Filter this data down to the lines that hold "completed", and copy them.

[Dataset excerpts]
--------------------------------

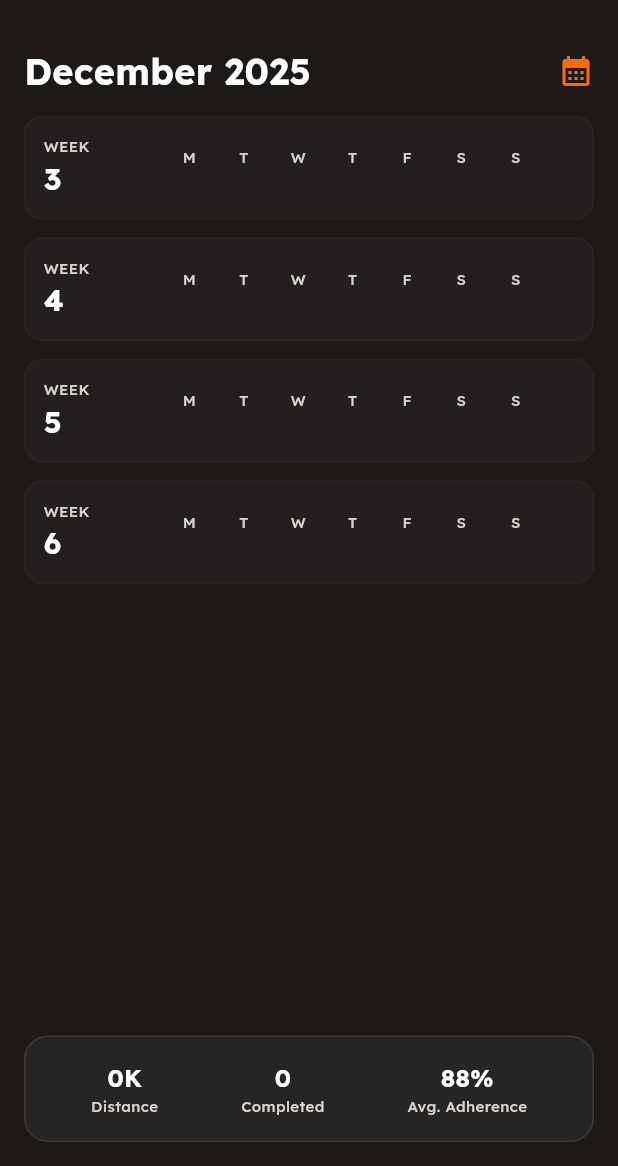
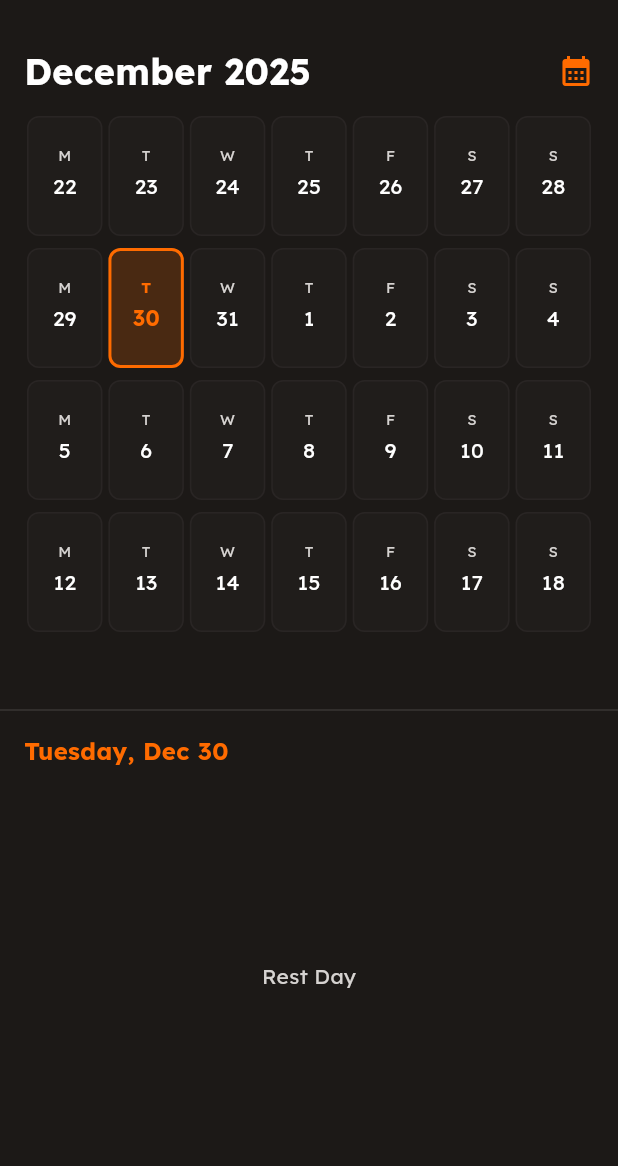
Before and after one commit to rooshimadethis/ash-trainer, a Flutter app: the HomeScreen screen opened directly, swiped to page 3, on a phone screen of 412 x 824 dp, the part 70-1236 px from its top. Run offline on Flutter 3.47's test engine with Material 3 defaults, Android fonts, the phone set to English and light mode, and no system bars; our stand-ins replace drift, flutter_dotenv, flutter_riverpod, freezed_annotation, google_fonts, google_generative_ai; missing offline and left inert: health; accounts and stored records are empty; generated files the repository leaves out were written again.

Commit message:
month looks better

```diff
--- a/lib/features/calendar/presentation/screens/monthly_view.dart
+++ b/lib/features/calendar/presentation/screens/monthly_view.dart
@@ -2,9 +2,9 @@ import 'package:flutter/material.dart';
 import 'package:flutter_riverpod/flutter_riverpod.dart';
 import '../../../../core/theme/colors.dart';
 import '../../../../core/theme/text_styles.dart';
+import '../../../../core/constants/workout_types.dart';
+import '../../../shared/presentation/widgets/workout_card.dart';
 import '../providers/calendar_provider.dart';
-import '../widgets/workout_badge.dart';
-import '../../../shared/presentation/widgets/ash_glass_card.dart';
 import 'package:intl/intl.dart';
 
 class MonthlyView extends ConsumerWidget {
@@ -13,6 +13,7 @@ class MonthlyView extends ConsumerWidget {
   @override
   Widget build(BuildContext context, WidgetRef ref) {
     final monthlyWorkoutsAsync = ref.watch(monthlyWorkoutsProvider);
+    final selectedDate = ref.watch(selectedDateProvider);
     final now = DateTime.now();
     final today = DateTime(now.year, now.month, now.day);
     final startOfRange = today.subtract(Duration(days: today.weekday - 1 + 7));
@@ -30,28 +31,32 @@ class MonthlyView extends ConsumerWidget {
             ],
           ),
         ),
-        Expanded(
+        SizedBox(
+          height: 380, // Adjust height to fit 4 weeks
           child: monthlyWorkoutsAsync.when(
-            data: (workouts) => _build4WeekGrid(startOfRange, workouts),
+            data: (workouts) =>
+                _build4WeekGrid(startOfRange, workouts, selectedDate, ref),
             loading: () => const Center(child: CircularProgressIndicator()),
             error: (err, stack) => Center(child: Text('Error: $err')),
           ),
         ),
-        Padding(
-          padding: const EdgeInsets.all(16.0),
+        const Divider(color: Colors.white12, height: 32),
+        Expanded(
           child: monthlyWorkoutsAsync.when(
-            data: (workouts) => _buildMonthlyStats(workouts),
-            loading: () => const SizedBox.shrink(),
-            error: (err, stack) => const SizedBox.shrink(),
+            data: (workouts) => _buildWorkoutList(selectedDate, workouts),
+            loading: () => const Center(child: CircularProgressIndicator()),
+            error: (err, stack) => Center(child: Text('Error: $err')),
           ),
         ),
       ],
     );
   }
 
-  Widget _build4WeekGrid(DateTime startOfRange, List<dynamic> workouts) {
+  Widget _build4WeekGrid(DateTime startOfRange, List<dynamic> workouts,
+      DateTime selectedDate, WidgetRef ref) {
     return ListView.builder(
       padding: const EdgeInsets.symmetric(horizontal: 16),
+      physics: const NeverScrollableScrollPhysics(),
       itemCount: 4,
       itemBuilder: (context, weekIndex) {
         final weekStart = startOfRange.add(Duration(days: weekIndex * 7));
@@ -65,138 +70,148 @@ class MonthlyView extends ConsumerWidget {
             .toList();
 
         return _WeekRow(
-          weekNumber: 3 + weekIndex, // Mocked week numbering
           weekStart: weekStart,
           workouts: weekWorkouts,
+          selectedDate: selectedDate,
+          ref: ref,
         );
       },
     );
   }
 
-  Widget _buildMonthlyStats(List<dynamic> workouts) {
-    double totalKm = 0;
-    int completed = 0;
+  Widget _buildWorkoutList(DateTime selectedDate, List<dynamic> allWorkouts) {
+    final dayWorkouts = allWorkouts
+        .where((w) => DateUtils.isSameDay(w.scheduledDate, selectedDate))
+        .toList();
 
-    for (var w in workouts) {
-      if (w.plannedDistance != null) {
-        totalKm += (w.plannedDistance as num).toDouble();
-      }
-      if (w.status == 'completed') {
-        completed++;
-      }
-    }
-
-    return AshGlassCard(
-      child: Row(
-        mainAxisAlignment: MainAxisAlignment.spaceAround,
+    return Column(
+      crossAxisAlignment: CrossAxisAlignment.start,
       children: [
-          _statItem('${totalKm.toInt()}K', 'Distance'),
-          _statItem('$completed', 'Completed'),
-          _statItem('88%', 'Avg. Adherence'), // Mocked
-        ],
+        Padding(
+          padding: const EdgeInsets.symmetric(horizontal: 16),
+          child: Text(
+            DateFormat('EEEE, MMM d').format(selectedDate),
+            style: AppTextStyles.h4.copyWith(color: AppColors.primary),
           ),
-    );
-  }
-
-  Widget _statItem(String value, String label) {
-    return Column(
-      children: [
-        Text(value, style: AppTextStyles.h4),
-        Text(label,
-            style: AppTextStyles.labelSmall
-                .copyWith(color: AppColors.textSecondary)),
+        ),
+        const SizedBox(height: 12),
+        Expanded(
+          child: dayWorkouts.isEmpty
+              ? const Center(
+                  child: Text('Rest Day',
+                      style: TextStyle(color: AppColors.textSecondary)))
+              : ListView.separated(
+                  padding:
+                      const EdgeInsets.symmetric(horizontal: 16, vertical: 8),
+                  itemCount: dayWorkouts.length,
+                  itemBuilder: (context, index) =>
+                      WorkoutCard(workout: dayWorkouts[index]),
+                  separatorBuilder: (context, index) =>
+                      const SizedBox(height: 12),
+                ),
+        ),
       ],
     );
   }
 }
 
 class _WeekRow extends StatelessWidget {
-  final int weekNumber;
   final DateTime weekStart;
   final List<dynamic> workouts;
+  final DateTime selectedDate;
+  final WidgetRef ref;
 
   const _WeekRow({
-    required this.weekNumber,
     required this.weekStart,
     required this.workouts,
+    required this.selectedDate,
+    required this.ref,
   });
 
   @override
   Widget build(BuildContext context) {
-    return Container(
-      margin: const EdgeInsets.only(bottom: 12),
-      padding: const EdgeInsets.all(12),
-      decoration: BoxDecoration(
-        color: AppColors.surfaceHighlight.withValues(alpha: 0.5),
-        borderRadius: BorderRadius.circular(12),
-        border: Border.all(color: AppColors.divider),
-      ),
+    return Padding(
+      padding: const EdgeInsets.only(bottom: 8),
       child: Row(
-        children: [
-          SizedBox(
-            width: 50,
-            child: Column(
-              crossAxisAlignment: CrossAxisAlignment.start,
-              children: [
-                Text('WEEK',
-                    style: AppTextStyles.labelSmall
-                        .copyWith(color: AppColors.textSecondary)),
-                Text('$weekNumber', style: AppTextStyles.h3),
-              ],
-            ),
-          ),
-          const VerticalDivider(color: AppColors.divider),
-          Expanded(
-            child: Row(
-              mainAxisAlignment: MainAxisAlignment.spaceEvenly,
+        mainAxisAlignment: MainAxisAlignment.spaceBetween,
         children: List.generate(7, (index) {
           final day = weekStart.add(Duration(days: index));
           final dayWorkouts = workouts
               .where((w) => DateUtils.isSameDay(w.scheduledDate, day))
               .toList();
+          final isSelected = DateUtils.isSameDay(day, selectedDate);
+          final isToday = DateUtils.isSameDay(day, DateTime.now());
 
-                return Column(
+          return Expanded(
+            child: GestureDetector(
+              onTap: () => ref.read(selectedDateProvider.notifier).state = day,
+              child: Container(
+                margin: const EdgeInsets.symmetric(horizontal: 2),
+                height: 80,
+                decoration: BoxDecoration(
+                  color: isSelected
+                      ? AppColors.primary.withValues(alpha: 0.2)
+                      : isToday
+                          ? AppColors.primary.withValues(alpha: 0.1)
+                          : AppColors.surfaceHighlight.withValues(alpha: 0.3),
+                  borderRadius: BorderRadius.circular(8),
+                  border: Border.all(
+                    color: isSelected
+                        ? AppColors.primary
+                        : isToday
+                            ? AppColors.primary.withValues(alpha: 0.3)
+                            : AppColors.divider,
+                    width: isSelected ? 2 : 1,
+                  ),
+                ),
+                child: Column(
+                  mainAxisAlignment: MainAxisAlignment.center,
                   children: [
                     Text(
                       DateFormat('E').format(day).substring(0, 1),
-                      style: AppTextStyles.labelSmall
-                          .copyWith(color: AppColors.textSecondary),
+                      style: AppTextStyles.labelSmall.copyWith(
+                        color: isSelected || isToday
+                            ? AppColors.primary
+                            : AppColors.textSecondary,
+                        fontWeight: isSelected || isToday
+                            ? FontWeight.bold
+                            : FontWeight.normal,
+                      ),
                     ),
                     const SizedBox(height: 4),
-                    dayWorkouts.isEmpty
-                        ? const SizedBox(height: 10, width: 10)
-                        : WorkoutBadge(type: dayWorkouts.first.type, size: 10),
+                    Text(
+                      day.day.toString(),
+                      style: AppTextStyles.bodyMedium.copyWith(
+                        color: isSelected || isToday
+                            ? AppColors.primary
+                            : Colors.white,
+                        fontWeight: isSelected || isToday
+                            ? FontWeight.bold
+                            : FontWeight.normal,
+                      ),
+                    ),
+                    const SizedBox(height: 4),
+                    Row(
+                      mainAxisAlignment: MainAxisAlignment.center,
+                      children: dayWorkouts
+                          .take(3)
+                          .map((w) => Padding(
+                                padding:
+                                    const EdgeInsets.symmetric(horizontal: 1),
+                                child: Icon(
+                                  WorkoutTypes.getIcon(w.type),
+                                  size: 10,
+                                  color: WorkoutTypes.getColor(w.type),
+                                ),
+                              ))
+                          .toList(),
+                    ),
                   ],
+                ),
+              ),
+            ),
           );
         }),
-            ),
-          ),
-          const SizedBox(width: 8),
-          _adherenceIndicator(workouts),
-        ],
-      ),
-    );
-  }
-
-  Widget _adherenceIndicator(List<dynamic> workouts) {
-    if (workouts.isEmpty) return const SizedBox.shrink();
-
-    final completed = workouts.where((w) => w.status == 'completed').length;
-    final ratio = completed / workouts.length;
-
-    Color color = Colors.red;
-    if (ratio > 0.8) {
-      color = Colors.green;
-    } else if (ratio > 0.6) {
-      color = Colors.yellow;
-    }
-
-    return Container(
-      width: 4,
-      height: 30,
-      decoration: BoxDecoration(
-        color: color,
-        borderRadius: BorderRadius.circular(2),
       ),
     );
   }
```
Lines whose indentation alone changed are shown as unchanged.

--------------------------------

◆ Your solution
-    int completed = 0;
-      if (w.status == 'completed') {
-        completed++;
-          _statItem('$completed', 'Completed'),
-    final completed = workouts.where((w) => w.status == 'completed').length;
-    final ratio = completed / workouts.length;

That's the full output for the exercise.